I am amazed at how often these days people commit hook line and sinker to a theory of something though it lacks a central answer. They hold a great certainty that their thing is The Truth along with a faith that “Oh, some details will be worked out later.” Okay, but what if said details are kind of the main thing?
It’s like, “Let’s get this health care bill passed,” even though there are untenable parts to it. What about those parts? Oh, we’ll work out those details later. But can you do that if the details are things like how people actually get health care?
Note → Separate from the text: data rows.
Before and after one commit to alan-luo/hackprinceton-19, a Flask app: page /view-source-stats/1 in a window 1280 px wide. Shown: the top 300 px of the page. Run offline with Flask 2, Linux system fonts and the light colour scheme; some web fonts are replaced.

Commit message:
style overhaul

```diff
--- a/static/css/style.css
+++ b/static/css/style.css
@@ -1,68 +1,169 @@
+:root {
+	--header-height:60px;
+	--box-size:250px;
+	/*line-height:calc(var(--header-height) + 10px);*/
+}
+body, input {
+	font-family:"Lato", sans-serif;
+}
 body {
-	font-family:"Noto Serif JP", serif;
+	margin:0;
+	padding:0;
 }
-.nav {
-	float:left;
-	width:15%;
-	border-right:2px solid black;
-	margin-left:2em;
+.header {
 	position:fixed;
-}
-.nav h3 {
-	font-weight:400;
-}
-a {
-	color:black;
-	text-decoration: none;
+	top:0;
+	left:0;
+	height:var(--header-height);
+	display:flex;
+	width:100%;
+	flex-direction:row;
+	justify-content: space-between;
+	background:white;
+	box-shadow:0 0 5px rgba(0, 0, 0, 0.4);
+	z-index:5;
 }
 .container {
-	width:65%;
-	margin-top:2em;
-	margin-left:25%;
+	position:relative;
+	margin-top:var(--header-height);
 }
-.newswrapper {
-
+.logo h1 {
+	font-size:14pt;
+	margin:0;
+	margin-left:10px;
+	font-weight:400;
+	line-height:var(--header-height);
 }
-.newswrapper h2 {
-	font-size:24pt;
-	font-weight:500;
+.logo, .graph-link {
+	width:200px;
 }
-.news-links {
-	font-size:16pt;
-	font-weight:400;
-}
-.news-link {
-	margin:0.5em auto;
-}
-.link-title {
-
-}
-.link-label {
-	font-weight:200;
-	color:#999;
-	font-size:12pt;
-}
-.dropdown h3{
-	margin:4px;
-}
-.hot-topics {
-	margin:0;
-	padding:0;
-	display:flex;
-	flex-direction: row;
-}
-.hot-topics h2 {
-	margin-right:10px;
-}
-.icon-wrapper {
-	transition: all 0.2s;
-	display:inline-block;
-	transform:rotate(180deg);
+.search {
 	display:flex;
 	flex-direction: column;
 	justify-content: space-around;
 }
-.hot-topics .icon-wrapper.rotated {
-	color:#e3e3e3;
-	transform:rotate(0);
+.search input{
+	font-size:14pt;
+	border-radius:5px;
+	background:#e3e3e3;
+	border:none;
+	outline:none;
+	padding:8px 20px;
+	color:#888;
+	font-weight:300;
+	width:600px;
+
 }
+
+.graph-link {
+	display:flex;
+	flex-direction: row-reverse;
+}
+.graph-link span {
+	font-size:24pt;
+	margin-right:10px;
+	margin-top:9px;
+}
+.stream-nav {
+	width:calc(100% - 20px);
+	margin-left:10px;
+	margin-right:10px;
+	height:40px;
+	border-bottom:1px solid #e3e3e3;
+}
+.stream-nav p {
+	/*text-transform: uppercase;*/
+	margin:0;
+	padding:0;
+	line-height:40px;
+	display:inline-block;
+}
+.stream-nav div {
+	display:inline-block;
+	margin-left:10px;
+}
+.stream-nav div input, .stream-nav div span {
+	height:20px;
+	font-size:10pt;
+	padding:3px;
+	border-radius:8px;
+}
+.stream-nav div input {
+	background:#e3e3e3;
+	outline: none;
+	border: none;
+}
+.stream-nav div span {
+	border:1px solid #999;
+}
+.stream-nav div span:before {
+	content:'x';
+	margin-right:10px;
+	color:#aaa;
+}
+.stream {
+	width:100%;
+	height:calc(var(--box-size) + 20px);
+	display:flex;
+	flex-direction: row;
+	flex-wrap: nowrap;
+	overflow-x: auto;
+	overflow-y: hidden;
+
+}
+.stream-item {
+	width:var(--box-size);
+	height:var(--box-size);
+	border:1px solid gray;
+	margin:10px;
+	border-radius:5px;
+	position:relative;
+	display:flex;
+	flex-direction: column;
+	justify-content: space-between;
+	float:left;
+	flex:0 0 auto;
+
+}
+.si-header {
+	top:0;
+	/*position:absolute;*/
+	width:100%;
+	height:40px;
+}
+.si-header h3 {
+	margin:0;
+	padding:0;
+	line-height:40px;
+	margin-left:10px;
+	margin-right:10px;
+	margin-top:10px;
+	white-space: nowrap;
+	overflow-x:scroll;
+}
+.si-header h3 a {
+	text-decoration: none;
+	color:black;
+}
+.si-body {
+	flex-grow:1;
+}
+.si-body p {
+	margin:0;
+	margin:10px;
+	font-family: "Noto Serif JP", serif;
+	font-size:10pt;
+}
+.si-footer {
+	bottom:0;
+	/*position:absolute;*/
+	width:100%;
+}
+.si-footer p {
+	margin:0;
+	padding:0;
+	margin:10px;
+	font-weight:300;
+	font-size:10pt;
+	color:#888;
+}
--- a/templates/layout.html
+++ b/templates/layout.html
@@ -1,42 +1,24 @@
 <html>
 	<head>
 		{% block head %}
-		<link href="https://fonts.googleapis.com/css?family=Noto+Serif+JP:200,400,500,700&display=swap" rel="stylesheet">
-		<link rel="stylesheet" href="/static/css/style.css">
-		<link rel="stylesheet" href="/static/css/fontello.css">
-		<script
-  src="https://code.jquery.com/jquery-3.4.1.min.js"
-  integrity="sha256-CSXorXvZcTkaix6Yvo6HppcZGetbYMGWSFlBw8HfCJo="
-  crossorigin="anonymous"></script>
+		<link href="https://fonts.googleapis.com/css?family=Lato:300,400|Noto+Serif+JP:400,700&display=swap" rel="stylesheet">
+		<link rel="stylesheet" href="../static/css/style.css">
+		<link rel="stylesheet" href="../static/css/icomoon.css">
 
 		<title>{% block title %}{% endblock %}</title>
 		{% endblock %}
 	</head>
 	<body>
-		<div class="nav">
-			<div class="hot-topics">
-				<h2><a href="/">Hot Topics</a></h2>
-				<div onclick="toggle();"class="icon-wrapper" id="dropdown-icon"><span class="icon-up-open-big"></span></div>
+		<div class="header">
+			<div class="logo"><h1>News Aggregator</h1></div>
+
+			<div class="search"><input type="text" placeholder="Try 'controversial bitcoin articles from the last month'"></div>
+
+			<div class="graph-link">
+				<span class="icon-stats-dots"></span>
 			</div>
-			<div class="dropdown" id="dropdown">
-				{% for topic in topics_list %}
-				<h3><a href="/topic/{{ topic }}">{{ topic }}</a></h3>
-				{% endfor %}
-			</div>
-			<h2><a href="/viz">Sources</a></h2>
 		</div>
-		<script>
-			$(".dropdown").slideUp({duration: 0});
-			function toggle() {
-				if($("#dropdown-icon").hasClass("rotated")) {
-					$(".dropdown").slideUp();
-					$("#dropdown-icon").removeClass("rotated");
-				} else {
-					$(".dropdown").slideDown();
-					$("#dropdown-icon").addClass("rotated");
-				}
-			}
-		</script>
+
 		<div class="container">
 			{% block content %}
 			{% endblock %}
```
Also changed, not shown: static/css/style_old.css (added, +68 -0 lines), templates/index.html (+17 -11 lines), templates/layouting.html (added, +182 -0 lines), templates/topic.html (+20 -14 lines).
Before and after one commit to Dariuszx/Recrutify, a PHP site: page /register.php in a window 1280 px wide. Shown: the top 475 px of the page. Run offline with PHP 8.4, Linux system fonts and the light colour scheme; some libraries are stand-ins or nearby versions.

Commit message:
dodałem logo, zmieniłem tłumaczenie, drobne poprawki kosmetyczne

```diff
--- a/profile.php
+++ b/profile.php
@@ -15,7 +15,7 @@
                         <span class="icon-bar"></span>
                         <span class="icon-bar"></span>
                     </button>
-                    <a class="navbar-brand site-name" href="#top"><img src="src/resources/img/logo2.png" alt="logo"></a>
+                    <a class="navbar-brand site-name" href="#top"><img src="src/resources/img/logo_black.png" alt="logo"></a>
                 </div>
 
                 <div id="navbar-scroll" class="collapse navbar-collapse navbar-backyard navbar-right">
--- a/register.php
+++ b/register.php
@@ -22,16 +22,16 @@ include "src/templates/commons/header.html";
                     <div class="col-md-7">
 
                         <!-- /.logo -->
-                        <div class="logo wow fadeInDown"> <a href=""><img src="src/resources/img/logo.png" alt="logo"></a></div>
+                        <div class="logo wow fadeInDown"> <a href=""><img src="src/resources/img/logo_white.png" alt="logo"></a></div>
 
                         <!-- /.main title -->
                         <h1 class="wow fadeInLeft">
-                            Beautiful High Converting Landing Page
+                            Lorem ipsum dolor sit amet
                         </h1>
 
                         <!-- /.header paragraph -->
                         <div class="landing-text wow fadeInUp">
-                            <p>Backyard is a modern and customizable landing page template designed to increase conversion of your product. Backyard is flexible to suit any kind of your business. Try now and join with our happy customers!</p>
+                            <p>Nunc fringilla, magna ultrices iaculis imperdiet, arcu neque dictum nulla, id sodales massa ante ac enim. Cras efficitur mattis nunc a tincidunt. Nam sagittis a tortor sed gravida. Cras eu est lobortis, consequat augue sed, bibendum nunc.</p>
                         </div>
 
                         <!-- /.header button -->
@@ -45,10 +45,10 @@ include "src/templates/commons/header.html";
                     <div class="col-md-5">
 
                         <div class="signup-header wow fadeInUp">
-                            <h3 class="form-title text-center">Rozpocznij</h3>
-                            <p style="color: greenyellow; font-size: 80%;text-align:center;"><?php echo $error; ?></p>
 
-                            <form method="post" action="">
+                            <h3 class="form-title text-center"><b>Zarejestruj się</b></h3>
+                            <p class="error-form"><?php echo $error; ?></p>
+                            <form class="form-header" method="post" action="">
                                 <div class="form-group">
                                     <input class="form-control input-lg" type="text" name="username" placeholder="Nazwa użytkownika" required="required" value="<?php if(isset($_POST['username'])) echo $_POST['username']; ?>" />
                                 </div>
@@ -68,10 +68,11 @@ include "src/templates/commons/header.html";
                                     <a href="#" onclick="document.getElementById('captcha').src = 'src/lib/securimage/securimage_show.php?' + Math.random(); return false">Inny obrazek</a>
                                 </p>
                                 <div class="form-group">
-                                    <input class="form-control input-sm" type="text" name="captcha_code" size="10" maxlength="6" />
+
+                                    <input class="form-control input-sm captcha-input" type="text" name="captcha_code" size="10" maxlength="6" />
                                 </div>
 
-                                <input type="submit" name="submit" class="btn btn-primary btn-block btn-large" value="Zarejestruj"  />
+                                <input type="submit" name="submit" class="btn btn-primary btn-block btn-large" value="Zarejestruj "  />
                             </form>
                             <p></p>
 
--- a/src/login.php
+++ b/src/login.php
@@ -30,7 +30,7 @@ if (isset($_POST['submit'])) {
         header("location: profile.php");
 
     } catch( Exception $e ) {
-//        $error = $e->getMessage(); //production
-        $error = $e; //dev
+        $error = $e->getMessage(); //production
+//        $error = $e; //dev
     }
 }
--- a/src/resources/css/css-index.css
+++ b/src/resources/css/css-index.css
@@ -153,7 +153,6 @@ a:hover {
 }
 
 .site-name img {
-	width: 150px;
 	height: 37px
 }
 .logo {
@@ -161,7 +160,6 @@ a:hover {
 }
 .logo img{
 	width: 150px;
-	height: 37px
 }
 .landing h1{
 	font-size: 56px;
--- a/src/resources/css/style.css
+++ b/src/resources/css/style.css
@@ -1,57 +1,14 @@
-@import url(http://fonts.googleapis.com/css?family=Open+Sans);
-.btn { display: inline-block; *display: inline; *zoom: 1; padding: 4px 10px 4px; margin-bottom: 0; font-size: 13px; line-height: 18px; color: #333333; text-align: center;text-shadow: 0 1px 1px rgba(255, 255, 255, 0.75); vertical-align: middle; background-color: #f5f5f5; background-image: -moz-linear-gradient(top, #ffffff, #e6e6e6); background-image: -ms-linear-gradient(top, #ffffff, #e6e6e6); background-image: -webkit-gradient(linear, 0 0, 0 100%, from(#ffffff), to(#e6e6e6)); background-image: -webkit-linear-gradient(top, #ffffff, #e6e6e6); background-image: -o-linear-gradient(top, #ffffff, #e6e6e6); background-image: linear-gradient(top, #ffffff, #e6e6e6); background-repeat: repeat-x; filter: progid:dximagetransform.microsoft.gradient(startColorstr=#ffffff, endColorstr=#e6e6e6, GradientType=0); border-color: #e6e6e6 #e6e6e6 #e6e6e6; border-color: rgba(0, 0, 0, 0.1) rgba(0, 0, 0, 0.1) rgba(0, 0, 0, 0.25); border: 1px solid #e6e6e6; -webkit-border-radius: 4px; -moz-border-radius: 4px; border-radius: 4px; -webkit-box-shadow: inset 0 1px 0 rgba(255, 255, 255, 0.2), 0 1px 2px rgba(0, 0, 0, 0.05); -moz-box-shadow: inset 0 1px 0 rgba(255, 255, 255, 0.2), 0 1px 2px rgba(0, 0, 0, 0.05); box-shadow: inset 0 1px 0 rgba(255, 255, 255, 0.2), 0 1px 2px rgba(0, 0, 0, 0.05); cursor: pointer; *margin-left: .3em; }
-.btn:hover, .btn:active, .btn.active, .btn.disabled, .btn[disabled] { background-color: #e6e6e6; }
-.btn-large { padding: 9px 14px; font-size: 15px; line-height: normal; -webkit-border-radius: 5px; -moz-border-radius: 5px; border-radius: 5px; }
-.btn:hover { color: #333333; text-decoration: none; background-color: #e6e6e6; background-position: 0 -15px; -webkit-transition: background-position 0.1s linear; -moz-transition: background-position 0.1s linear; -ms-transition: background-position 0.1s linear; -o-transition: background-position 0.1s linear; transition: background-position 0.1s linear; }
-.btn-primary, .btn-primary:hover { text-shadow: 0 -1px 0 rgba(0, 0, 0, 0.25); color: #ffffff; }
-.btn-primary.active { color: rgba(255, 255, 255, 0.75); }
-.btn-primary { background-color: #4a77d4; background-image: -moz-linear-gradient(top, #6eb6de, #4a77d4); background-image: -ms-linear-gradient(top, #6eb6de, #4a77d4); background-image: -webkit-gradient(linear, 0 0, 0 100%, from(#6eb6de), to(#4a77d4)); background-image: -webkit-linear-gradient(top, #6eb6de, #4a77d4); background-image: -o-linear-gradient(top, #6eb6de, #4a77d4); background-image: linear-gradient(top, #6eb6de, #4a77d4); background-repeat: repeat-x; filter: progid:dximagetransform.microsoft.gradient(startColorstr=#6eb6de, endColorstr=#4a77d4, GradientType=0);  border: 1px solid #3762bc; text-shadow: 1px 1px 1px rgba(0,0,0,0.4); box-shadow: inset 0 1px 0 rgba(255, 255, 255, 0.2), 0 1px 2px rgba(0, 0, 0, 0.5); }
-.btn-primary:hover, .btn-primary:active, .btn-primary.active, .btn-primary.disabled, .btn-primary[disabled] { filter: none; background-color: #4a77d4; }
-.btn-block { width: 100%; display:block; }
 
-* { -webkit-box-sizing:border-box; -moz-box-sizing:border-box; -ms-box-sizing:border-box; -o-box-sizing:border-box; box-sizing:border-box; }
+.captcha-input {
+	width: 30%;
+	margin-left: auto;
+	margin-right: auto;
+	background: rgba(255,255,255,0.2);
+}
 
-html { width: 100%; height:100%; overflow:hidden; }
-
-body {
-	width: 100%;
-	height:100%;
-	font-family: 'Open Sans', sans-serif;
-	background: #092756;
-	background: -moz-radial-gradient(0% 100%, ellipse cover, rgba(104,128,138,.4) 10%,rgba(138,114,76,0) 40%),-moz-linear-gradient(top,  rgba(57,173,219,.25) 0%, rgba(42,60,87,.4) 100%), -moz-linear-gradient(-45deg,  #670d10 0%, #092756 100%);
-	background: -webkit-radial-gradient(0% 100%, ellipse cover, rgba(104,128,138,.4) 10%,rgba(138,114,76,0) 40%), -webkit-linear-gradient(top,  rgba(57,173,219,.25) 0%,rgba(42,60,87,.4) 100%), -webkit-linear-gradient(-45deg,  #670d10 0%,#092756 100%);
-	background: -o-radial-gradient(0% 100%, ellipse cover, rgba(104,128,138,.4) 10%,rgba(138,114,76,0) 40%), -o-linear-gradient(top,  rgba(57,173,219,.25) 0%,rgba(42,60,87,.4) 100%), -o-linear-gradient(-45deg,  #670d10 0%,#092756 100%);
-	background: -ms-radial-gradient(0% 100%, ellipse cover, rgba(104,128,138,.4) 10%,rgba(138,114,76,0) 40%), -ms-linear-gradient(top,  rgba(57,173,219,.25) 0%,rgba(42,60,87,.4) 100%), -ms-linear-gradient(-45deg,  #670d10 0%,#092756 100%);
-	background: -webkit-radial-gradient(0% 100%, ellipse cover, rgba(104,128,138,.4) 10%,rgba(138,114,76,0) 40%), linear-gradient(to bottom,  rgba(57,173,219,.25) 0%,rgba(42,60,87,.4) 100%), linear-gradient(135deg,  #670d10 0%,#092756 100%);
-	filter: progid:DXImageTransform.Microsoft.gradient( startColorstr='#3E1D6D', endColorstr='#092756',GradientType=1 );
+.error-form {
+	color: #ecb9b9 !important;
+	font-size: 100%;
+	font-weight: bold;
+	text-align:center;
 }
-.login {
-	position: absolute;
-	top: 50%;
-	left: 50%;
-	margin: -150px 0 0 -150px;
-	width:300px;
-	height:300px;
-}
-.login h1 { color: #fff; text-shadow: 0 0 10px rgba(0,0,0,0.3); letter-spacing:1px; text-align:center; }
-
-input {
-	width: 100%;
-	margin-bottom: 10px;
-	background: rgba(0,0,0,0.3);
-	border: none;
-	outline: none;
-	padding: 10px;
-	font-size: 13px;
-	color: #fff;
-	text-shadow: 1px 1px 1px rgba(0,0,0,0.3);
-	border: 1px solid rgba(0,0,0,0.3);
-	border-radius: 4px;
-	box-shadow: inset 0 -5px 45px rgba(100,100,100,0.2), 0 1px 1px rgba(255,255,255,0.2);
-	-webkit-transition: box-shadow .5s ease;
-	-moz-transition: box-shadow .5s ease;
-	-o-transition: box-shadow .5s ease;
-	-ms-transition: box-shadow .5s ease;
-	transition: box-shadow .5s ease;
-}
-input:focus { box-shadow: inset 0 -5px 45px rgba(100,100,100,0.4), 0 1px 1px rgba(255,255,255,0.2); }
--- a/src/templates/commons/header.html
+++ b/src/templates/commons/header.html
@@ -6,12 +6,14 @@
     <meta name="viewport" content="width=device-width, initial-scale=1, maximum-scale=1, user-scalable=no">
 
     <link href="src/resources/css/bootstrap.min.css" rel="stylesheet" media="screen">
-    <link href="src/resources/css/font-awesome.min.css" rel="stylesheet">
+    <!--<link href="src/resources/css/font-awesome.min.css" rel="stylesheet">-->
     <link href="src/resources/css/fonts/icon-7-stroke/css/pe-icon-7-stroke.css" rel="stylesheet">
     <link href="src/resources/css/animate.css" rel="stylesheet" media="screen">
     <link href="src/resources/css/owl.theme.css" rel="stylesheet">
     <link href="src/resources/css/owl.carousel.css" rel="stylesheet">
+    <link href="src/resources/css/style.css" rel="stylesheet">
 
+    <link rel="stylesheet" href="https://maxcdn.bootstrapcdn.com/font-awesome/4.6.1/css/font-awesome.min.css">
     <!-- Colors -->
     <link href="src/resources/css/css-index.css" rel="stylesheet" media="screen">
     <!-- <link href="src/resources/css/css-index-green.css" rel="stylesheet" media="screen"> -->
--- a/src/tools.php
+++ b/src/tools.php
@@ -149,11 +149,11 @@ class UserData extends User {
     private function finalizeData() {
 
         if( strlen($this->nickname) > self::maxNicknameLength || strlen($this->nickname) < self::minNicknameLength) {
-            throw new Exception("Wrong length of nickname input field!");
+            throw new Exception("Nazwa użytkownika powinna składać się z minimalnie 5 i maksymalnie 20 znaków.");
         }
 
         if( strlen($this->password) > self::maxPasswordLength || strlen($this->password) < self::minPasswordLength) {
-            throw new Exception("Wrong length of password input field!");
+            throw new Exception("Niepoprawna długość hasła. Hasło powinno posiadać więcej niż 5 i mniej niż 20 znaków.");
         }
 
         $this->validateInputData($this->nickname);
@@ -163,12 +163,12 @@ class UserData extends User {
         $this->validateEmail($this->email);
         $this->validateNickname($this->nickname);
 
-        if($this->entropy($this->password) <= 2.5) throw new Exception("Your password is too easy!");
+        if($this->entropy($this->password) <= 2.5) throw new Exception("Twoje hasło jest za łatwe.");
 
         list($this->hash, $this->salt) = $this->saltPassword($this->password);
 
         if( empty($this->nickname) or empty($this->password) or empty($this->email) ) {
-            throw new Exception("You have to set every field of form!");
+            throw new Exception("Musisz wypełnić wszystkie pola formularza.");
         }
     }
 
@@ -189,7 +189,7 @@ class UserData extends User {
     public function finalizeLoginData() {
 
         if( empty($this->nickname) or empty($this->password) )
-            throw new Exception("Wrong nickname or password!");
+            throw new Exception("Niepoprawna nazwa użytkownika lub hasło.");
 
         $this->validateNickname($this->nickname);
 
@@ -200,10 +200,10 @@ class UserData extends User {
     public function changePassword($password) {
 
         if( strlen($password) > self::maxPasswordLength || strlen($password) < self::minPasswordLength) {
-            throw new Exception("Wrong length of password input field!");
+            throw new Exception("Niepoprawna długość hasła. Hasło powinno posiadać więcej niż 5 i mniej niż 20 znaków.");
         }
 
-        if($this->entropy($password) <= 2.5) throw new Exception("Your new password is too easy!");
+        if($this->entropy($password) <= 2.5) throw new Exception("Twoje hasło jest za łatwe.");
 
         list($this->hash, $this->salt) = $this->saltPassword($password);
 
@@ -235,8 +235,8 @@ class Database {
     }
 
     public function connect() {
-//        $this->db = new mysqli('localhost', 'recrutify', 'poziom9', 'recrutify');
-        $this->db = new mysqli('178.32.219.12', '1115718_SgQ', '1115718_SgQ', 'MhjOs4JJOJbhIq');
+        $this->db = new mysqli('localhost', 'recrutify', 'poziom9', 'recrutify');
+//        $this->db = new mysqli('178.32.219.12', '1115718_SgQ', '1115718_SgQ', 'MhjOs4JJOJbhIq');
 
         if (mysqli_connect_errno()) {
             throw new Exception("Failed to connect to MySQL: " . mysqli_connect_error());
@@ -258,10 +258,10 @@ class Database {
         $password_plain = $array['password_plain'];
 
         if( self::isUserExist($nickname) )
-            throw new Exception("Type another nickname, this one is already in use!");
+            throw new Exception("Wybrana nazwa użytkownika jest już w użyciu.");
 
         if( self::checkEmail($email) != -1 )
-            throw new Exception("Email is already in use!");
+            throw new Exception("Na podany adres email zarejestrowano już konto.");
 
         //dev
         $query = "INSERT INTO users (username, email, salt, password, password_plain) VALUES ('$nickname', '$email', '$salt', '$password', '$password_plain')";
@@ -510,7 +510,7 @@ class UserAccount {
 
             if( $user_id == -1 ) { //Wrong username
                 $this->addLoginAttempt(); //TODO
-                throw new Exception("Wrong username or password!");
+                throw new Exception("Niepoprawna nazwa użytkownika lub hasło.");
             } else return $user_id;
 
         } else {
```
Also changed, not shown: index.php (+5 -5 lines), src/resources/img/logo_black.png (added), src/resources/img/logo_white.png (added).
Or when I talk to physicists going on and on about the standard model of cosmology and String Theory and how great they are—they explain so much! Look how they make sense of cosmic background radiation. Except that they depend on dark matter and dark energy, which no one has ever seen or detected. In fact, these dark things have unknown properties so no one knows even how one could detect them. I.e., they are purely hypothetical, as pure as heavenly forms (think, Plato). “Oh, we’ll work out those details later.” Okay. But how much of the universe under this model has to be made of this Dark Stuff? 95%. What? 95%. 95% of what is supposed to be all around us is unavailable for comment. Oh. Um, anybody else wondering if it’s wise to walk very far out on this ice?
Look, I am sure that the standard model and string theory are helpful and explain many things. Just as I am sure that your health care bill does many good things. But, honestly, any theory that depends upon 95% of the universe being something at which we can only guess is not exactly worth tying your wagon to. I’m not a betting man, but I’m willing to wager that this is the one detail that will eventually shift this cosmological paradigm, as Thomas Kuhn woulda said it.
This is just how people today treat gender, both outside and, unfortunately, inside the church. One might know for sure that men should be this or women should do that. Or another might be sure that she is trapped in the wrong kind of body. Or another might be just as certain that his only true love lay in someone of the same gender.
But they are tacitly building their constructions without answering the underlying question: What actually is a real woman, Caitlyn?! If you cannot answer that, or what makes a real man, should you really be so certain about your theories of men and women and love? Or, more importantly, are you so sure that your current choice is the right thing to do? This detail, what really makes a man, which you think will just be worked out later—it’s the main thing. It’s the detail without which we are lost. Lost in the dark energy without healthcare.
Do you find yourself moving forward without a crucial detail?